Appropriate measure of central tendency? Absolutely, the mean is clearly stated and many variations are introduced. Comparisons between years are used to show increases or decreases within the infant mortality rate.
2. How were measures of variation used in the study? Amongst the data collected several variations were introduced. These variations within cultures including Whites, Blacks, American Indians and so on. These variations allow us to view which, if any particular culture is experiencing a higher infant mortality rate. Which, in this case shows that blacks and non Hispanic blacks were experiencing a much higher rate of infant deaths in 2001 and 2002 respectively.
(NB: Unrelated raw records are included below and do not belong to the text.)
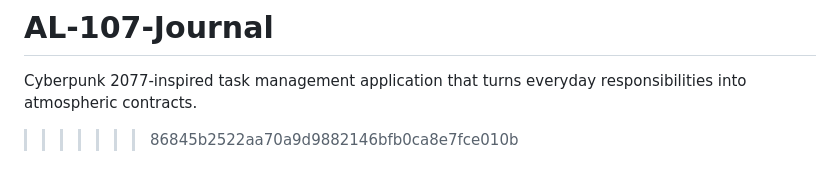
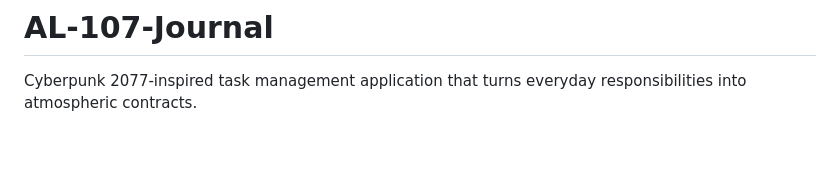
Before and after one commit to netrunnerMerc/AL-107-Journal, a Markdown page: README.md, the part around the change. Drawn GitHub-style; blank space fills up the shorter version.

```diff
--- a/README.md
+++ b/README.md
@@ -127,4 +127,3 @@ uvicorn main:app --reload --host 0.0.0.0 --port 8000
 =======
 # AL-107-Journal
 Cyberpunk 2077-inspired task management application that turns  everyday  responsibilities  into  atmospheric  contracts.
->>>>>>> 86845b2522aa70a9d9882146bfb0ca8e7fce010b
```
A second variation introduced on table 2 shows that multiple births are more likely to experience an infant death in contrast to a single child birth. In table 3 cause of death is used to make the determination. It appears that it is dependent on birth weight above or below a certain marker and whether “general” cause of death or congenital defects. Chromosomal abnormalities and deformations were a cause of death.
We can also conclude from the variations that are given that all races with the exception of Asians are above the standard mean. Also that abnormalities are a large portion of the total infant deaths compared to “normal”.
4The conclusions that can be made are this. Blacks and non Hispanic blacks skew the distribution heavily. Asians are well below the mean by a fairly significant amount. We can also conclude American Indians had a significant drop in post neo natal mortality rate between 2001 and 2002. I also feel that the information provided was pretty much on point with the data collected. I also think that there was a fairly big jump in multiple births between 2001 and 2002. However the amount of deaths stay relatively the same.